_Instructions to follow_
Lines holding the word "border" are the ones to copy from the data below.
■ ■ ■ ■
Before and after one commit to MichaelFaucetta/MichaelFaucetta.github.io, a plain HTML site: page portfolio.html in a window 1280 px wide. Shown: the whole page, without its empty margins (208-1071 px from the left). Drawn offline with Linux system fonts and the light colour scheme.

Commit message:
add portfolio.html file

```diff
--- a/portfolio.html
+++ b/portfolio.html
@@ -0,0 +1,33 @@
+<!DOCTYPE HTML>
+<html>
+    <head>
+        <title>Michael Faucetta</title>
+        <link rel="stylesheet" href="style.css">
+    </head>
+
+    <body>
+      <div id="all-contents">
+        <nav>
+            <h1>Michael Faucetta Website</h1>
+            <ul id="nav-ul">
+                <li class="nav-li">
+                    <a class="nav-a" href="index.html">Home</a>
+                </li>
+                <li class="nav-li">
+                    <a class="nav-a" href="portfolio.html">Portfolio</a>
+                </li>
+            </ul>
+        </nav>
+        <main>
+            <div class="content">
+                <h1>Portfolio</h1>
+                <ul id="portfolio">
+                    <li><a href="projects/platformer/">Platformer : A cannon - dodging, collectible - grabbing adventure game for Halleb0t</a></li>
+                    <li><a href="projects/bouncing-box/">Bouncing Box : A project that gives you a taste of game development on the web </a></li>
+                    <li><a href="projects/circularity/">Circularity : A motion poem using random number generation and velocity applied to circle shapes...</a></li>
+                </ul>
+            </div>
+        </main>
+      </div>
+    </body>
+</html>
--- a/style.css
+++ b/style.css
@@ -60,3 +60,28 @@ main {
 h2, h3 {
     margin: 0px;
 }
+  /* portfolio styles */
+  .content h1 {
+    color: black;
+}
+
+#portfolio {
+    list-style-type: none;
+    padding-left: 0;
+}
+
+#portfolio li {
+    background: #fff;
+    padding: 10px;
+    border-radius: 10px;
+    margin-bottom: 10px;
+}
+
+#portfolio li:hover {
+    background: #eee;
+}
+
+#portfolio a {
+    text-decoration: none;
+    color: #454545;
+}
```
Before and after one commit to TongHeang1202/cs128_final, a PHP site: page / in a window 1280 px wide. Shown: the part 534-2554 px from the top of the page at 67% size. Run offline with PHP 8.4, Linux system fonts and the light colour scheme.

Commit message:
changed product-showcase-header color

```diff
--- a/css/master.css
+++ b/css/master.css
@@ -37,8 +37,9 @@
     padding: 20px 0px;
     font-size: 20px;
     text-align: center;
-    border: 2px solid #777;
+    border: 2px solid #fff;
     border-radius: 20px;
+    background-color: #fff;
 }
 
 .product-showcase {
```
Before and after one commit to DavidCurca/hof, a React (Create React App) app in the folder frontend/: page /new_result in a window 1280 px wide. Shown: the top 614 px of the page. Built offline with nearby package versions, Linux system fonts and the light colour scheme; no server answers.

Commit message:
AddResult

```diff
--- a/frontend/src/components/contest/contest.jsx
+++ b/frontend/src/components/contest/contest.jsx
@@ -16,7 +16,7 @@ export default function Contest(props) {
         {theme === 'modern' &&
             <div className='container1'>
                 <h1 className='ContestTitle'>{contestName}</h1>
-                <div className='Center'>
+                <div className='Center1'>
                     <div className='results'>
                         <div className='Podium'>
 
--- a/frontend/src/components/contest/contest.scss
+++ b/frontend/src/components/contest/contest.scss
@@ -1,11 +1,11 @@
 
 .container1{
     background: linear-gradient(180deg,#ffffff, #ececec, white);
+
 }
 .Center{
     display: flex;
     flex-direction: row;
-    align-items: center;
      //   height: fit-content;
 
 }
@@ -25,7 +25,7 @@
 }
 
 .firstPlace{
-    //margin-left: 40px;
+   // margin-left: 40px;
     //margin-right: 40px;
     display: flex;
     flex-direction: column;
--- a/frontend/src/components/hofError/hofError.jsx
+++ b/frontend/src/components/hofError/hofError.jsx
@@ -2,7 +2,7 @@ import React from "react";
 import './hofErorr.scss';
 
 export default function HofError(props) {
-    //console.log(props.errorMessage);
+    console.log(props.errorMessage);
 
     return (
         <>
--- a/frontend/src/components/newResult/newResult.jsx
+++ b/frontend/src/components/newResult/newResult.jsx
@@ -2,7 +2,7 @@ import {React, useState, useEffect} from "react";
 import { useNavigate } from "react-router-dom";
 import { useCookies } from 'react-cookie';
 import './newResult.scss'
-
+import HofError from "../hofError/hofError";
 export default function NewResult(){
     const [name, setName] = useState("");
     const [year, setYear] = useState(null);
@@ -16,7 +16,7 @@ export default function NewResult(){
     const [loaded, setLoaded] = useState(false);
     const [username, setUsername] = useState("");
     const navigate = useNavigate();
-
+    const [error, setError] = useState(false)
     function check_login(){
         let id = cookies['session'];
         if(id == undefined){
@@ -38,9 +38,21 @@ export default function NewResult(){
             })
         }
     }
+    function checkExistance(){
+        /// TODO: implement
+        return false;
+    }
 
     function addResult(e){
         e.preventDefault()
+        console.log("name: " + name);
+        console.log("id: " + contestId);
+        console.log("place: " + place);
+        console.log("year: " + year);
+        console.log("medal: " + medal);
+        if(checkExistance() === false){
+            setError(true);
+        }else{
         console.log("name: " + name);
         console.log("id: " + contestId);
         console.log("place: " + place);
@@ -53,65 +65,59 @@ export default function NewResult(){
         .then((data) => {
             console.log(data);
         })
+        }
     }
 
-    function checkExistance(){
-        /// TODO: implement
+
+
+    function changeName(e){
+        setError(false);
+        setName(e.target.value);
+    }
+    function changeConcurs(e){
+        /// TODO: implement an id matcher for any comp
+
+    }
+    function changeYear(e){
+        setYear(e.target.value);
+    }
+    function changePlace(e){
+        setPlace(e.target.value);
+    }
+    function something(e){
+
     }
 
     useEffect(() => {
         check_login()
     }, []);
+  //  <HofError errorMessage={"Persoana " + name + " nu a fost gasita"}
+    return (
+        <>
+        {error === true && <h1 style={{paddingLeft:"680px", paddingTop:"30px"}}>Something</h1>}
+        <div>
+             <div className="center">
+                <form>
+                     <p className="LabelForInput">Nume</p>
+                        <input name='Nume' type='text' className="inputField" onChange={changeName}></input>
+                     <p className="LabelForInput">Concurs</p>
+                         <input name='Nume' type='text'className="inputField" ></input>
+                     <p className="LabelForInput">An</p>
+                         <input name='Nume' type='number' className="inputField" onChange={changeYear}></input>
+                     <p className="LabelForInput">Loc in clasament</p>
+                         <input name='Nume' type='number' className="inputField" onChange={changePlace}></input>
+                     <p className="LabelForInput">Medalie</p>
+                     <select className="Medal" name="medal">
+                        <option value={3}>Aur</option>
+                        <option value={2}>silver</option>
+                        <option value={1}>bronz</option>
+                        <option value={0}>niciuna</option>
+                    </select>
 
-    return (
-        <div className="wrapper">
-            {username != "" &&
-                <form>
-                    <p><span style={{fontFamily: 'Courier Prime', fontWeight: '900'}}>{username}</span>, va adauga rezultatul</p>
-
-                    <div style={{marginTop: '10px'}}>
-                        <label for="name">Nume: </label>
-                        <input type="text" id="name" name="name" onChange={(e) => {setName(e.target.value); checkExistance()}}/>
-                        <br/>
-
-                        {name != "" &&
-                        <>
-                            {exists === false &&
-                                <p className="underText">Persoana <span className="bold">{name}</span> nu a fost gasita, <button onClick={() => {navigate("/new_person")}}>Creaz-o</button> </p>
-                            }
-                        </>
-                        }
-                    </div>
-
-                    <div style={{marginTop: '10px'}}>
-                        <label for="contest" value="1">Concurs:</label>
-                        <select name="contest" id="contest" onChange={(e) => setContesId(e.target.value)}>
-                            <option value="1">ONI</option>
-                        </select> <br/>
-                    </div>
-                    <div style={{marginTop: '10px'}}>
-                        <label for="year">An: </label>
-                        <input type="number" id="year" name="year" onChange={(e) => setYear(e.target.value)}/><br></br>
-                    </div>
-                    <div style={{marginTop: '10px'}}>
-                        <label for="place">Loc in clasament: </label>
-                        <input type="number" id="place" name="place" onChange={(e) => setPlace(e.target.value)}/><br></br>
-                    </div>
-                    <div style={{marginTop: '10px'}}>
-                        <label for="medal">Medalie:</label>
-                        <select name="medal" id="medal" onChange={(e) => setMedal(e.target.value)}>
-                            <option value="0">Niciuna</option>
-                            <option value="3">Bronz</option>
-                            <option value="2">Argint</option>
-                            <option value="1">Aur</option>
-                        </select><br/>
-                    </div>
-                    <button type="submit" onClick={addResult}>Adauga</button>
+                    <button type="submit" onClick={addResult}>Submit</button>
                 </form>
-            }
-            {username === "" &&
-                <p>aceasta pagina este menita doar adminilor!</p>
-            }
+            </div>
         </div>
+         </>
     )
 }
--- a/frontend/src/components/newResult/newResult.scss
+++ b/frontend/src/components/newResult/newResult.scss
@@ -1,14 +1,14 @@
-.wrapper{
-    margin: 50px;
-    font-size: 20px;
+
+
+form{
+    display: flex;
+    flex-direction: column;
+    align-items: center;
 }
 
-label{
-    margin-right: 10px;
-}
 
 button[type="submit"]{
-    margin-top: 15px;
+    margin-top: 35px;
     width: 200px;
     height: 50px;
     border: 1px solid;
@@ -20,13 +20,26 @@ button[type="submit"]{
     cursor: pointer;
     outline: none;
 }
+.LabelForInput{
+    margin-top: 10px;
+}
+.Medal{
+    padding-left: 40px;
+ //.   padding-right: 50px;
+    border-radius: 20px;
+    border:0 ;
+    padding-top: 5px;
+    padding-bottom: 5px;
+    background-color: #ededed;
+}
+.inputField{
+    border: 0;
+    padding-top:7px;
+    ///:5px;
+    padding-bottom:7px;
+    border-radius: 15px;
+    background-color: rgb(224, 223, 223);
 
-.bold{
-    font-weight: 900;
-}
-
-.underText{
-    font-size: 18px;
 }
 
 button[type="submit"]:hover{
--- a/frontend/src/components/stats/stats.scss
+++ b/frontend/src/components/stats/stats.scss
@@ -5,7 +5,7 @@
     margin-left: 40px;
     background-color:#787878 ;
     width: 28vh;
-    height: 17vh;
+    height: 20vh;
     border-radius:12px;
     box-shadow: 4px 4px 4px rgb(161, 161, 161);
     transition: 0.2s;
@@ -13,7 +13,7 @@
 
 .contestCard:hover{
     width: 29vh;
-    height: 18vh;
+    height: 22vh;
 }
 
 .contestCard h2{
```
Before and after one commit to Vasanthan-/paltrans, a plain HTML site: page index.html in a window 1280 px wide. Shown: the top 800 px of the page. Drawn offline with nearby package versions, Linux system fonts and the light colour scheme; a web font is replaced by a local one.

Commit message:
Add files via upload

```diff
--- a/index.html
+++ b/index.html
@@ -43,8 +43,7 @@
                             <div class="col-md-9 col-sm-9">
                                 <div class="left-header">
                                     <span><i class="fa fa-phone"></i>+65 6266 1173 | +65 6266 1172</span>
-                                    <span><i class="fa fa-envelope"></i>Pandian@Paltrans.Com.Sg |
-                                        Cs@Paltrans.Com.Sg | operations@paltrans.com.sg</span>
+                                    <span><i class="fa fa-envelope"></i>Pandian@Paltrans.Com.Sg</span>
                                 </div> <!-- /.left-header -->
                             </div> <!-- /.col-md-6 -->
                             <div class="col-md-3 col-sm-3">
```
■ ■ ■ ■
_Response_
+    border-radius: 10px;
-    border: 2px solid #777;
+    border: 2px solid #fff;
     border-radius: 20px;
     border: 1px solid;
+    border-radius: 20px;
+    border:0 ;
+    border: 0;
+    border-radius: 15px;
     border-radius:12px;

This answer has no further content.